“Mira ese discos” said Jotti, the proprietor of Aguere Music Shop in La Laguna, as he dropped a few records in front of me. I’d already put aside a record titled Big Drums in Stereo, so he knew my angle. Oh shit, that was a good / bad move. I chose one, place the needle to the vinyl and within a second I shouted “So that’s where he got the sample from, that sly motherf…” I was referring to Carl Craig. In all these years it never dawned on me to find out where the sample came from that he used for his seminal ‘Bug in the Bassbin’.
Everything about the records recorded and produced by Enoch Light is premium. The package, his dedication the getting the right sound during the recording process, everything. I bagged about four discs and promised to return as soon as the next cheque was due in. Crate-diggers disease, “Ain’t nobody here getting hold of these records!”
I had to play catch up, proper. As I proceeded to listen in the comfort of my home stereo, the realization that many producers had got their sampling mits on Enoch Light, uh, came to light, besides Carl Craig, The Beatnuts, RJD2, Arrested Development, The Avalanches, Spank Rock, Ugly Duckling, Tipsy and Amon Tobin among them.
As mentioned above, the quality of the recording and the packaging, is second to none. The recordings were captured on 35mm magnetic tape to ensure the best possible recording method at the time. The width of tape ensuring that all the musical elements within had ample space to breathe and with that the best clarity. Josef Albers was behind the design of the sleeves. His designs were way different to what was going on generally artwise at the time.

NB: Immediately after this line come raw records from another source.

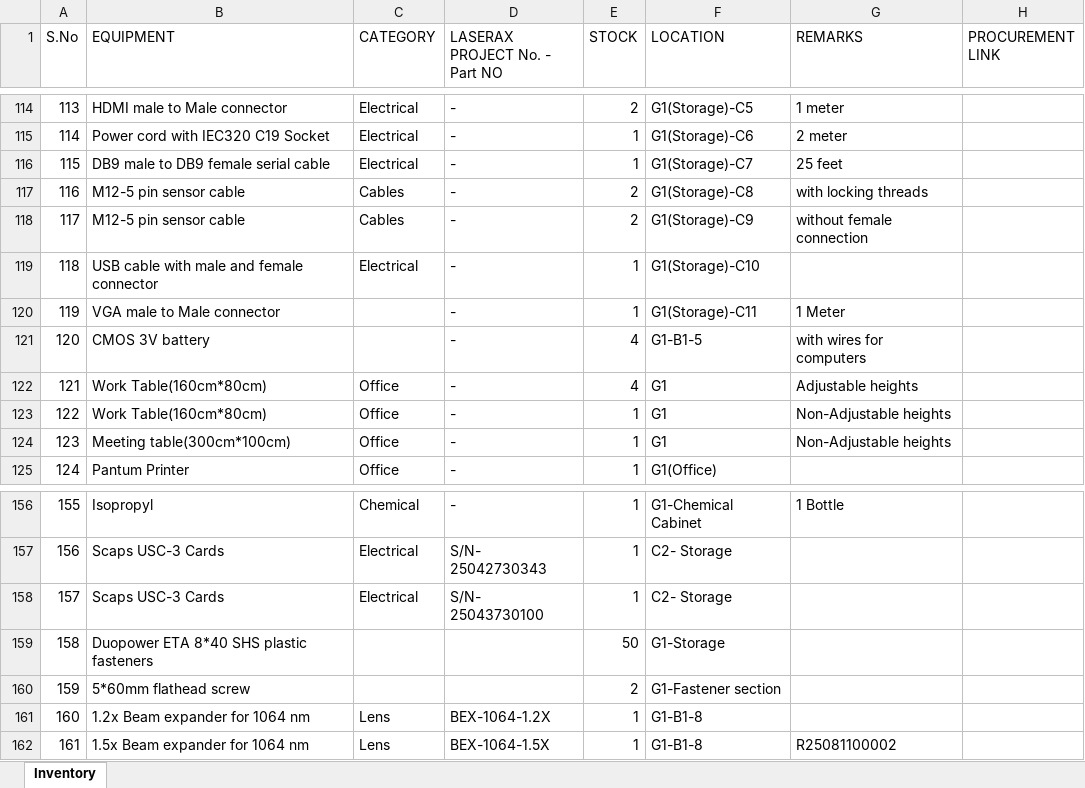
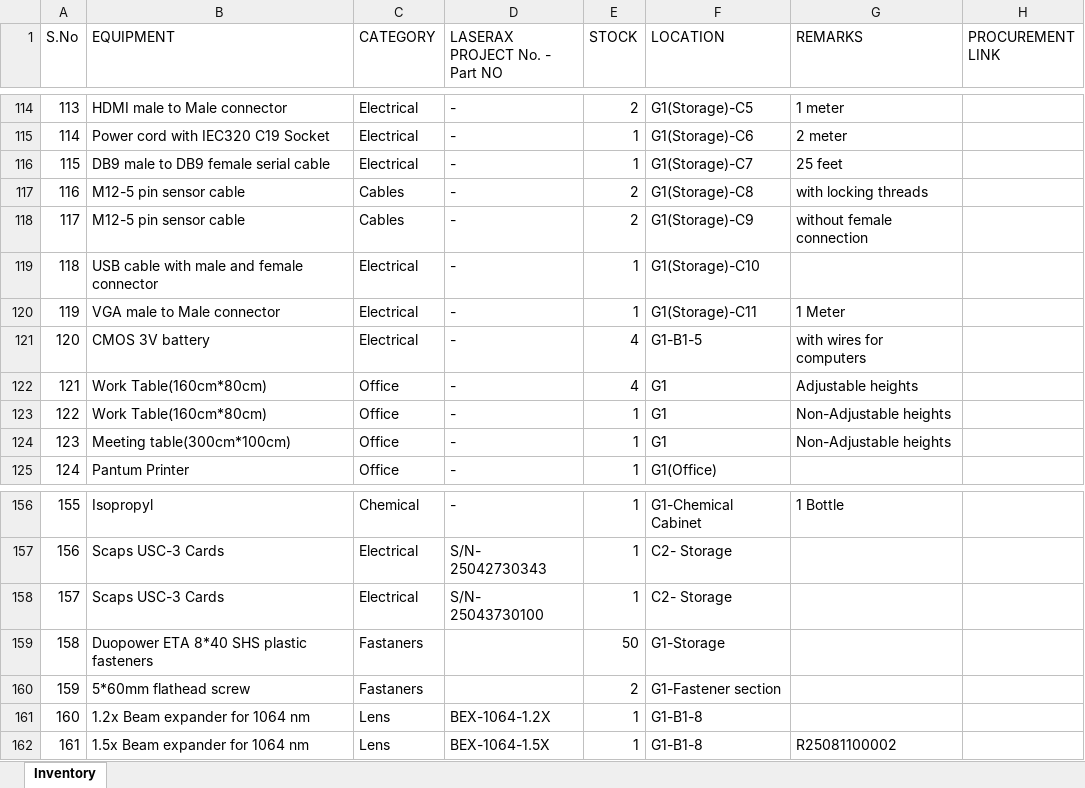
Before and after one commit to BBhattarai445/Inventory-Management, an Excel workbook: Inventory.xlsx, sheet Inventory, drawn as a sheet; only a part is shown, gaps mark what is left out; values as stored, in another font and other column widths than the file's, no borders; the diff names each change by its address in the sheet, - before the commit and + after, or states it on an @@ line.

Commit message:
Update inventory via Streamlit

```diff
--- a/Inventory.xlsx (sheet Inventory)
+++ b/Inventory.xlsx (sheet Inventory)
-C120:C121 (CATEGORY): (empty)
+C120:C121 (CATEGORY): Electrical
-C159:C160 (CATEGORY): (empty)
+C159:C160 (CATEGORY): Fastaners
```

Off to the shop now, to see if there is anything I’m missing.